the case of women criminals is not new, as is evident from a number of recent cases where they meticulously planned and committed a host of crimes, including murder, with the help of men. The latest instance was reported in Ayanavaram a week ago in which a woman, Menaka, kidnapped her mother-in-law over a property dispute. Another recent example – this time a white collar crime – is the case in which a State Secretariat staff, G Pushpalatha (39), and her boyfriend were arrested for cheating a man of several lakhs on the promise of getting him a job. the car that they had bought using the money received from the victim was seized.
But young, educated women indulging in crimes such as thefts, cheating and snatchings is not common till now.
Valasaravakkam crime inspector Amudha, who arrested the engineer couple, said all that mattered for Nithya was to lead a luxurious life. “She has already been once caught stealing at her friend’s house in Porur and a complaint was lodged against her. However, considering her future, she was not arrested and let off after the stolen valuables were retrieved from her. But this time, we had the CCTV evidence of her entering the house with her boyfriend Karthikeyan,” said the inspector.
Interestingly, when the police checked her mobile phone conversations with Karthikeyan, they found she had discussed how CCTV cameras have become a headache and discussed ways not to get caught. Though Nithya grew up in her grandmother’s house as her father married another woman after her mother’s death, her family is well off, police said. “The fact that she did not think twice before indulging in crime shows how much she has gone away from the reality,” said the inspector.

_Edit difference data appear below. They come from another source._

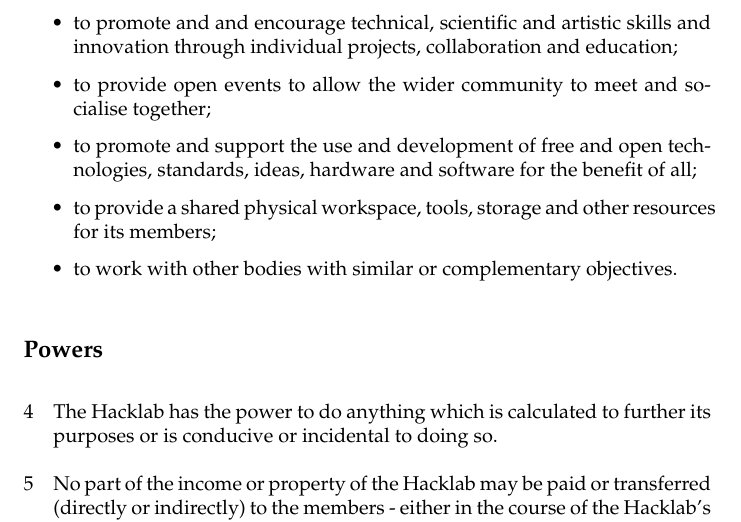
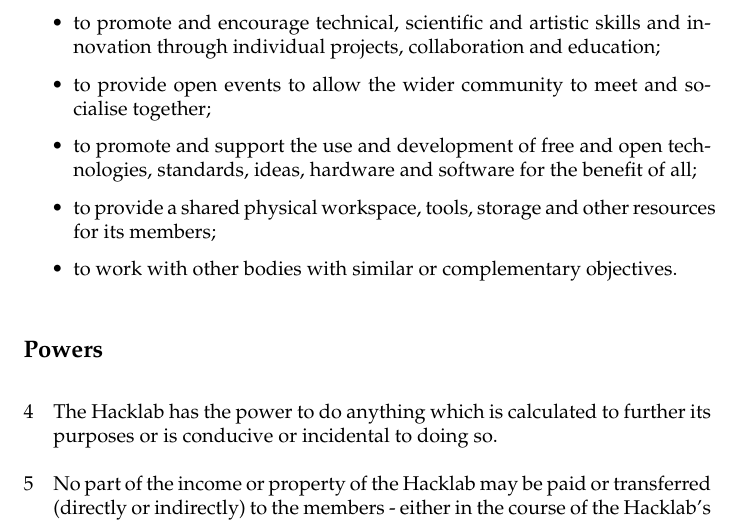
Before and after one commit to edinburghhacklab/company, a LaTeX document (hacklab_articles.tex): part of page 3 of 19, cut so that both start at the same text. Compiled offline with pdfLaTeX.

Commit message:
Remove double "and", as resolved at EGM 20241112.
https://wiki.ehlab.uk/private:meetings:gm:egm20241112

(I removed the right and.)

```diff
--- a/hacklab_articles.tex
+++ b/hacklab_articles.tex
@@ -79,7 +79,7 @@
 \subsection{Purposes}
 \clause{The Hacklab's purposes are:}
 \begin{itemize}
-\item to promote and and encourage technical, scientific and artistic
+\item to promote and encourage technical, scientific and artistic
   skills and innovation through individual projects, collaboration and
   education;
 \item to provide open events to allow the wider community to meet and
```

In the case of Mohanapriya, Mambalam railway police said she wanted to be on the same standing as her classmates who hailed from well-off families. “She does not have a father, while her mother sells fish for a living. She seems to have developed a complex that she could not afford to dress up like her classmates, which led her to steal valuables,” said a railway police officer.
Her modus operandi was to offer to keep the belongings of passengers standing in the crowded trains and steal valuables before getting down. Mohanapriya bought a season pass to commute in the suburban train between Tambaram and Chennai Beach, and carried out thefts on weekends. “Her target was passengers boarding the train at Mambalam railway station carrying heavy luggage,” said the officer.
Swathi, who was arrested for chain snatching in Teynampet, was reportedly misled by her friend Raju, the co-accused, said inspector Vijayakumar, who arrested them. “She is from a well-to-do family and a good student. But she was at the wrong place at the wrong time with a wrong person,” he added. According to him, Swathi was not aware that Raju was going to snatch chain from a pedestrian and was later under the impression that she would not be caught.
Antisocial disorder in women often goes undetected
She cited substance abuse and flawed attitude as factors that lead to such problems. “But without a genetic tendency to antisocial personality, nobody ever does such criminal acts, irrespective of the gender,” she said.